And it makes sense. The scale of change in Germany is unprecedented and nobody really knows how to talk about it. Net immigration increased by 49 per cent to over two million in 2015. For the first time in Germany’s history, most of the new arrivals are not European – about half are refugees from outside the continent. Legitimate fears over integration, social cohesion and the sheer pace of change have been brushed under the carpet.

Germany’s politicians have yet to have a sensible debate about what this means for the country and its people.The German security services have repeatedly warned that terrorists are disguising themselves as refugees to infiltrate Europe. An emotional Mrs Merkel famously defended her refugee policies last year, saying: “We will manage.” But this is no longer good enough.

Her CDU party’s Bavarian affiliate, the CSU, last year threatened to pull its ministers out of her cabinet unless she reversed her policies. Horst Seehofer, the CSU leader, called Mrs Merkel’s position a “rule of injustice” – a politically loaded phrase normally used for dictatorships or oppressive regimes such as the German Democratic Republic.

Meanwhile, a resurgent far-Right is capitalising on Mrs Merkel’s open-door policies.

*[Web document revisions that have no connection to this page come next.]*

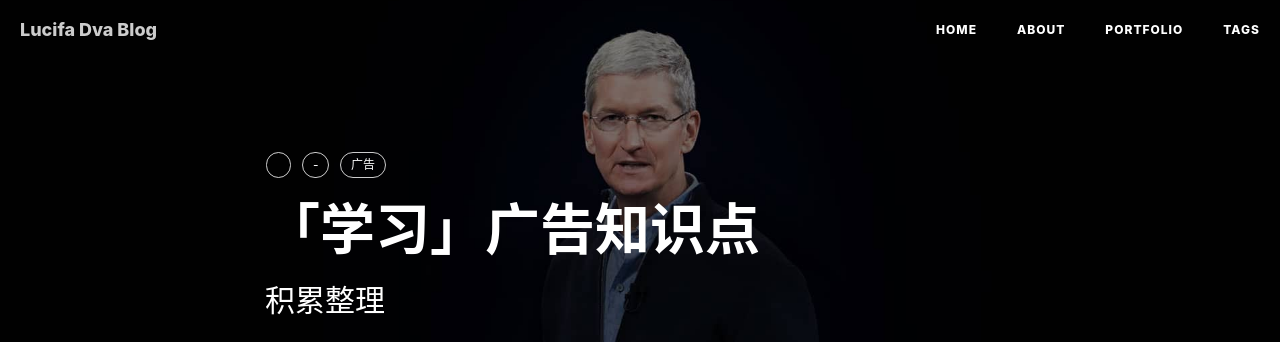
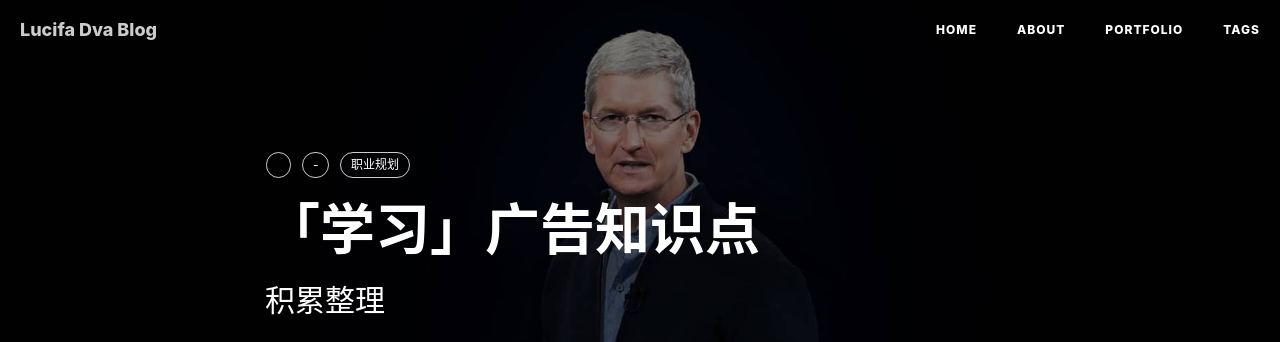
Before and after one commit to LucifaDva/lucifadva.github.com, a Jekyll site: the page built from _posts/2017-03-28-ad-knowledge-2017.markdown, in a window 1280 px wide and 1400 px high. Shown: the top 342 px of the window. Built offline with Jekyll 4.4.1, drawn with Linux system fonts in a browser that asks for light colours; nearby versions of some CDN libraries; comment, search, counter and statistics services are not loaded.

Commit message:
Update 2017-03-28-ad-knowledge-2017.markdown

```diff
--- a/_posts/2017-03-28-ad-knowledge-2017.markdown
+++ b/_posts/2017-03-28-ad-knowledge-2017.markdown
@@ -6,7 +6,7 @@ date:       2017-03-28 21:00:00
 author:     "Lucifa Dva"
 header-img: "img/post-bg-apple-event-2015.jpg"
 tags:
-    - 广告
+    - 职业规划
 ---
 
 
```
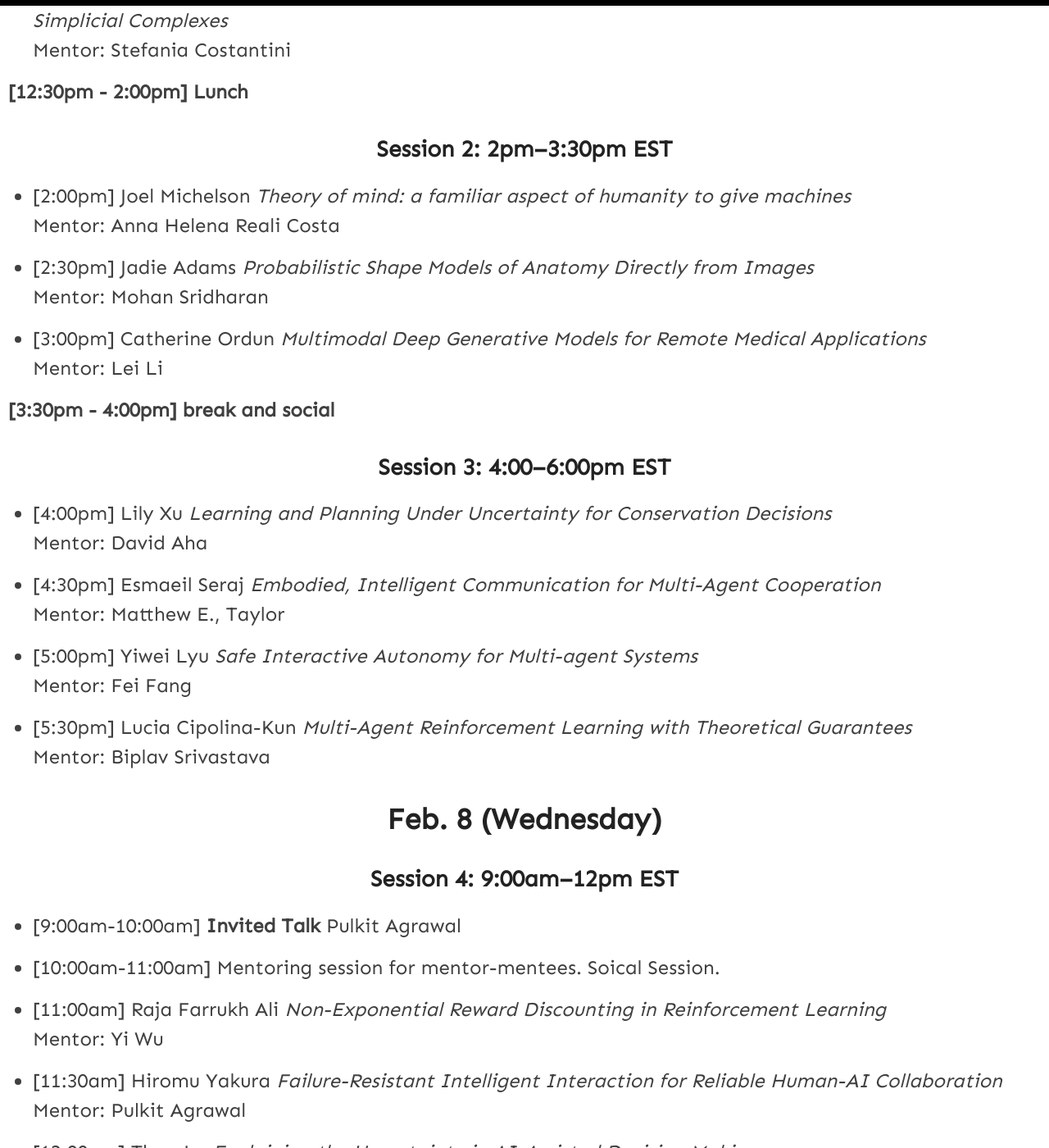
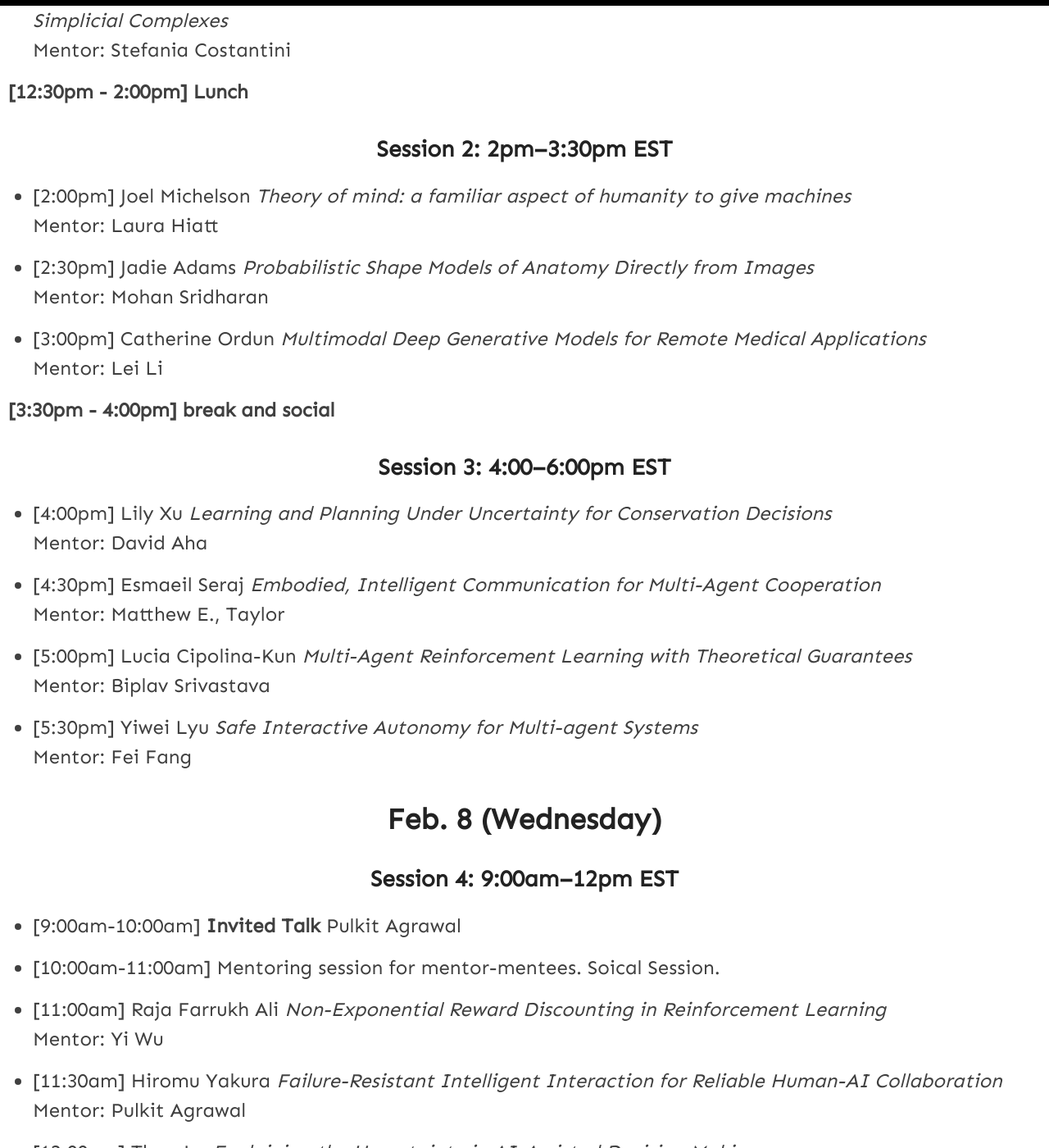
Before and after one commit to yue-ning/dc2025, a Jekyll site: the page built from _pages/schedule.md, in a window 1280 px wide and 1400 px high, scrolled down 766 px. Shown: the whole window at 82% size. Built offline with Jekyll 4.4.1, drawn with Linux system fonts in a browser that asks for light colours; some of the changed text lies outside the part shown.

Commit message:
Update schedule.md

```diff
--- a/_pages/schedule.md
+++ b/_pages/schedule.md
@@ -28,7 +28,7 @@ Mentor: Stefania Costantini
 ### Session 2: 2pm–3:30pm EST
 
 - [2:00pm] Joel Michelson *Theory of mind: a familiar aspect of humanity to give machines*\
-Mentor: Anna Helena Reali Costa
+Mentor: Laura Hiatt
 
 - [2:30pm] Jadie Adams *Probabilistic Shape Models of Anatomy Directly from Images*\
 Mentor: Mohan Sridharan
@@ -46,11 +46,11 @@ Mentor: David Aha
 - [4:30pm] Esmaeil Seraj *Embodied, Intelligent Communication for Multi-Agent Cooperation*\
 Mentor: Matthew E., Taylor
 
-- [5:00pm] Yiwei Lyu *Safe Interactive Autonomy for Multi-agent Systems*\
+- [5:00pm] Lucia Cipolina-Kun *Multi-Agent Reinforcement Learning with Theoretical Guarantees*\
+Mentor: Biplav Srivastava
+
+- [5:30pm] Yiwei Lyu *Safe Interactive Autonomy for Multi-agent Systems*\
 Mentor: Fei Fang
-
-- [5:30pm] Lucia Cipolina-Kun *Multi-Agent Reinforcement Learning with Theoretical Guarantees*\
-Mentor: Biplav Srivastava
 
 
 # Feb. 8 (Wednesday)
```
Also changed, not shown: other parts of _pages/schedule.md (+1 -1 lines).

Alternative für Deutschland, a party of professors founded to oppose Germany’s eurozone bailout policies, was hijacked last summer by members of its anti-immigrant wing. Since then, AfD – which has links to the anti-Islamic Pegida movement – has regularly polled as Germany’s third-largest party and will likely smash the 5 per cent threshold to enter the Bundestag in 2017.

It has already shaken up the political landscape, making dramatic gains in regional elections in March. In Saxony-Anthalt, the AfD gained 24.4 per cent of the vote, becoming the second largest party behind the CDU. Its leader, Frauke Petry, who has called on police to shoot illegal immigrants at the German border, tweeted last night: “If this is ‘normal 2016’ then I don’t want to be normal anymore! #voteafd.”

EU bloc divided

Then there is the price Mrs Merkel will pay with the rest of Europe. She will not admit she miscalculated massively last summer, and ever since has been pushing for a “European solution”, but has lost a huge amount of political goodwill along the way.

Her standing has been particularly damaged by Berlin’s insistence on a mandatory quota to redistribute refugees round Europe.

The quota was pushed through the European Council via a qualified majority vote – which pitted Merkel against most of the EU. The central and eastern European countries have not only not forgiven her – they have simply refused to play ball.

Mrs Merkel is also the prime architect of the EU’s controversial deal with Turkey. Given recent events in that country, this deal looks close to collapsing and is hugely unpopular with the German public.

Mrs Merkel will now be fighting for her political survival. But unless she levels with the German people and starts talking honestly about immigration, she is unlikely to survive.